With consumers purchasing large 55-inch plus Ultra HD tellies in massive quantities right now, the demand for UHD content has never been greater and will become a boom market in the next few years. Blackmagic Design wants to stimulate the conversion of 35mm film, stored in vaults worldwide, into UHD features and TV shows.
As we’ve come to expect from the company, ease of install and use has become part of the aesthetic. Simply connect the scanner to your Mac OS X workstation and install the software for realtime scanning. That means you don’t need a dedicated engineer to operate and support the scanner. Don’t have a Mac OS X device? Use the external PCIe interface to connect to Windows and Linux based computers lacking Thunderbolt 3.
The new Cintel Scanner 2 from Blackmagic Design
The Scanner 2 has a 'skid plate' that enables HDR film scanning of 35mm film via DaVinci Resolve 15 Studio which comes as part of the package. Support for 16mm HDR scanning will be added in a future update.
Like BMD’s first iteration this scanner is constructed using aircraft design techniques for a stiff and vibration free main deck so you get smooth film handling.
It will be available in June for sub-$30k (€21,000 / £24k).
For an extra $3500 (€2833) the addition of a Audio and KeyKode Reader lets you capture high quality audio along with information from the film such as unique ID numbers for each film frame so they can be matched with the corresponding video timecode.

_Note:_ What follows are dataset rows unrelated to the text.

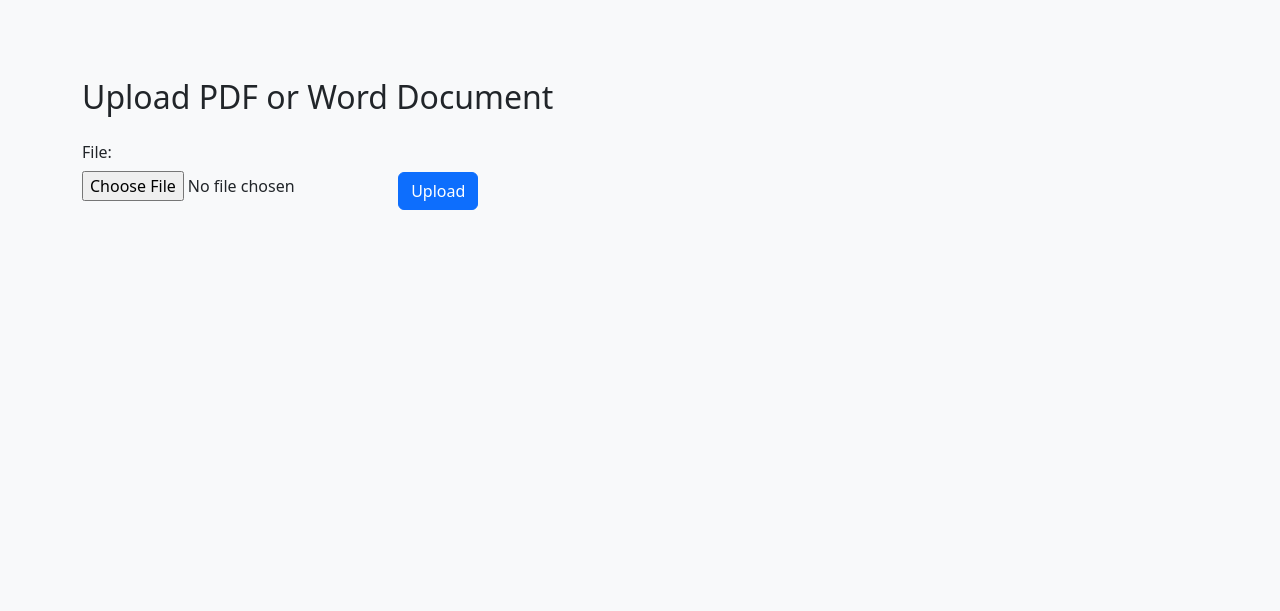
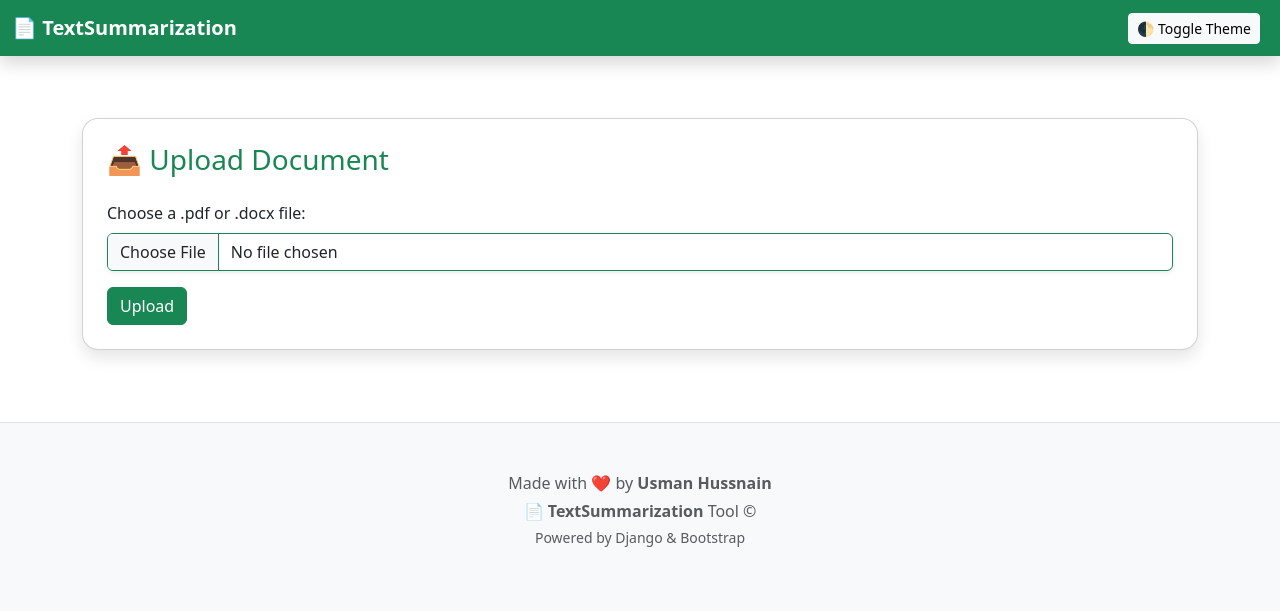
Before and after one commit to UsmanHussnain/Text-Summerization, a Django app: page / in a window 1280 px wide. Shown: the top 611 px of the page. Run offline with Django 5.2, Linux system fonts and the light colour scheme; some libraries are stand-ins or nearby versions.

Commit message:
Complete AI Summerization Tool with Good Looking UI & UX

```diff
--- a/config/settings.py
+++ b/config/settings.py
@@ -38,6 +38,8 @@
     'django.contrib.messages',
     'django.contrib.staticfiles',
     'summarizer',
+
+    'widget_tweaks',
 
 ]
 
--- a/summarizer/templates/base/home.html
+++ b/summarizer/templates/base/home.html
@@ -1,32 +1,47 @@
 {% extends "base/index.html" %}
-
+{% load widget_tweaks %}
 {% block title %}Upload Document{% endblock %}
 
 {% block content %}
-<h2 class="mb-4">Upload PDF or Word Document</h2>
-<form method="post" enctype="multipart/form-data" class="mb-4">
-  {% csrf_token %}
-  {{ form.file.label_tag }} <br>
-  {{ form.file }}
-  <button type="submit" class="btn btn-primary mt-2">Upload</button>
+<h3 class="mb-4 text-success">📤 Upload Document</h3>
+
+<form method="post" enctype="multipart/form-data" onsubmit="showLoader()">
+    {% csrf_token %}
+    <div class="mb-3">
+        <label for="file" class="form-label">Choose a .pdf or .docx file:</label>
+        {{ form.file|add_class:"form-control border-success shadow-sm" }}
+    </div>
+    <button type="submit" class="btn btn-success">Upload</button>
 </form>
 
+<div class="loader" id="loader"></div>
+
 {% if file_info.name %}
-<div class="alert alert-info">
-  <strong>File Name:</strong> {{ file_info.name }}<br>
-  <strong>File Size:</strong> {{ file_info.size }} KB
+<div class="alert alert-info mt-3 shadow-sm">
+    <strong>📄 {{ file_info.name }}</strong> — {{ file_info.size }} KB
 </div>
 {% endif %}
 
 {% if text %}
-<div class="mb-3">
-  <h5>Extracted Content:</h5>
-  <textarea class="form-control" rows="12" readonly>{{ text }}</textarea>
+<div class="mt-4">
+    <h5 class="text-success">📝 Extracted Text</h5>
+    <textarea class="form-control shadow-sm" rows="10" readonly>{{ text }}</textarea>
 </div>
-<form method="post" action="{% url 'summarize_text' %}">
-  {% csrf_token %}
-  <input type="hidden" name="content" value="{{ text|escape }}">
-  <button class="btn btn-success">Summarize</button>
+
+<form method="post" action="{% url 'summarize_text' %}" class="mt-3" onsubmit="showLoader()">
+    {% csrf_token %}
+    <input type="hidden" name="content" value="{{ text|escape }}">
+    <button class="btn btn-primary">🧠 Summarize</button>
 </form>
 {% endif %}
+
+{% if text == 'Unsupported file format.' %}
+<div class="alert alert-danger mt-4 shadow-sm">❌ Unsupported file format! Please upload only PDF or DOCX.</div>
+{% endif %}
+
+<script>
+function showLoader() {
+    document.getElementById('loader').style.display = 'block';
+}
+</script>
 {% endblock %}
--- a/summarizer/templates/base/index.html
+++ b/summarizer/templates/base/index.html
@@ -1,30 +1,26 @@
 <!DOCTYPE html>
-<html lang="en">
+<html lang="en" data-bs-theme="light">
 <head>
     <meta charset="UTF-8">
-  <title>
-        {% block title %}
-            Text Summarization
-        {% endblock %}
-  </title>
-
+    <title>{% block title %}TextSummarization{% endblock %}</title>
     <link href="https://cdn.jsdelivr.net/npm/bootstrap@5.3.0/dist/css/bootstrap.min.css" rel="stylesheet">
-
-  {% block head %}
-
-  {% endblock %}
-
-
     <style>
-    body { background: #f8f9fa; padding-top: 30px; }
-    .card { border-radius: 1rem; box-shadow: 0 0.3rem 1rem rgba(0,0,0,.1); }
+        body { padding-top: 70px; background-color: var(--bs-body-bg); transition: background-color 0.3s ease; }
+        .card {
+            border-radius: 1rem;
+            box-shadow: 0 0.5rem 1rem rgba(0,0,0,.1);
+            transition: transform 0.3s ease;
+        }
+        .card:hover {
+            transform: translateY(-3px);
+        }
         .loader {
             display: none;
             margin: 20px auto;
             width: 60px;
             height: 60px;
             border: 8px solid #f3f3f3;
-      border-top: 8px solid #3498db;
+            border-top: 8px solid #198754;
             border-radius: 50%;
             animation: spin 1s linear infinite;
         }
@@ -32,27 +28,67 @@
             0% { transform: rotate(0deg); }
             100% { transform: rotate(360deg); }
         }
+        textarea:focus {
+            box-shadow: 0 0 0 0.2rem rgba(25, 135, 84, 0.25);
+        }
     </style>
+</head>
+<body>
+<nav class="navbar navbar-expand-lg fixed-top bg-success navbar-dark shadow">
+    <div class="container-fluid">
+        <a class="navbar-brand fw-bold" href="{% url 'index' %}">📄 TextSummarization</a>
+        <button class="navbar-toggler" type="button" data-bs-toggle="collapse" data-bs-target="#navbarNav">
+            <span class="navbar-toggler-icon"></span>
+        </button>
+        <div class="collapse navbar-collapse" id="navbarNav">
+            <ul class="navbar-nav ms-auto">
+                <li class="nav-item">
+                    <button class="btn btn-light btn-sm me-2" onclick="toggleTheme()">🌓 Toggle Theme</button>
+                </li>
+            </ul>
+        </div>
+    </div>
+</nav>
 
-</head>
+<div class="container mt-5">
+    <div class="card p-4">
+        {% block content %}{% endblock %}
+    </div>
+</div>
+
+<script>
+function toggleTheme() {
+    const html = document.documentElement;
+    const theme = html.getAttribute("data-bs-theme") === "light" ? "dark" : "light";
+    html.setAttribute("data-bs-theme", theme);
+    localStorage.setItem("theme", theme);
+}
+window.onload = function() {
+    const savedTheme = localStorage.getItem("theme");
+    if (savedTheme) {
+        document.documentElement.setAttribute("data-bs-theme", savedTheme);
+    }
+}
+</script>
+
+<script src="https://cdn.jsdelivr.net/npm/bootstrap@5.3.0/dist/js/bootstrap.bundle.min.js"></script>
+<br>
+<footer class="mt-5 py-4 border-top text-center bg-body-tertiary">
+  <br>
+  <div class="container">
+    <p class="mb-1 text-muted">
+      Made with <span style="color: red;">❤️</span> by <strong>Usman Hussnain</strong>
+    </p>
+    <p class="mb-0 text-muted">
+      📄 <strong>TextSummarization</strong> Tool &copy;
+    </p>
+    <p class="text-muted small mt-1">
+      Powered by Django & Bootstrap
+    </p>
+  </div>
+  <br>
+</footer>
 
 
-<body>
-  <div class="container mt-5">
-
-    {% block content %}
-
-    {% endblock %}
-
-</div>
-
-<script src="https://cdn.jsdelivr.net/npm/bootstrap@5.3.0/dist/js/bootstrap.bundle.min.js"></script>
-
-    {% block scripts %}
-
-    {% endblock %}
-
 </body>
-
-
 </html>
--- a/summarizer/views.py
+++ b/summarizer/views.py
@@ -1,7 +1,7 @@
 from django.shortcuts import render , HttpResponse
 import os
-import pdfplumber
-import docx
+import pdfplumber # type: ignore
+import docx # type: ignore
 from django.shortcuts import render
 from .forms import DocumentForm
 
```
Also changed, not shown: summarizer/templates/base/summary.html (+9 -10 lines), 3 other files. Lines whose indentation alone changed are shown as unchanged.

Blackmagic can trace the heritage of the scanner all the way back to one of the founders of TV, John Logie Baird. It was Baird’s Cinema Television company which in the 1950’s devised the first flying spot telecine installed at the BBC’s Lime Grove Studios even though Logie Baird himself wasn’t around to see this having suffered a fatal heart attack in 1946. Soon after it was sold to J Arthur Rank and renamed Rank Cintel. The company’s remains eventually found itself in the hands of the entrepreneurial Australian engineer Grant Petty – who has resuscitated its legacy.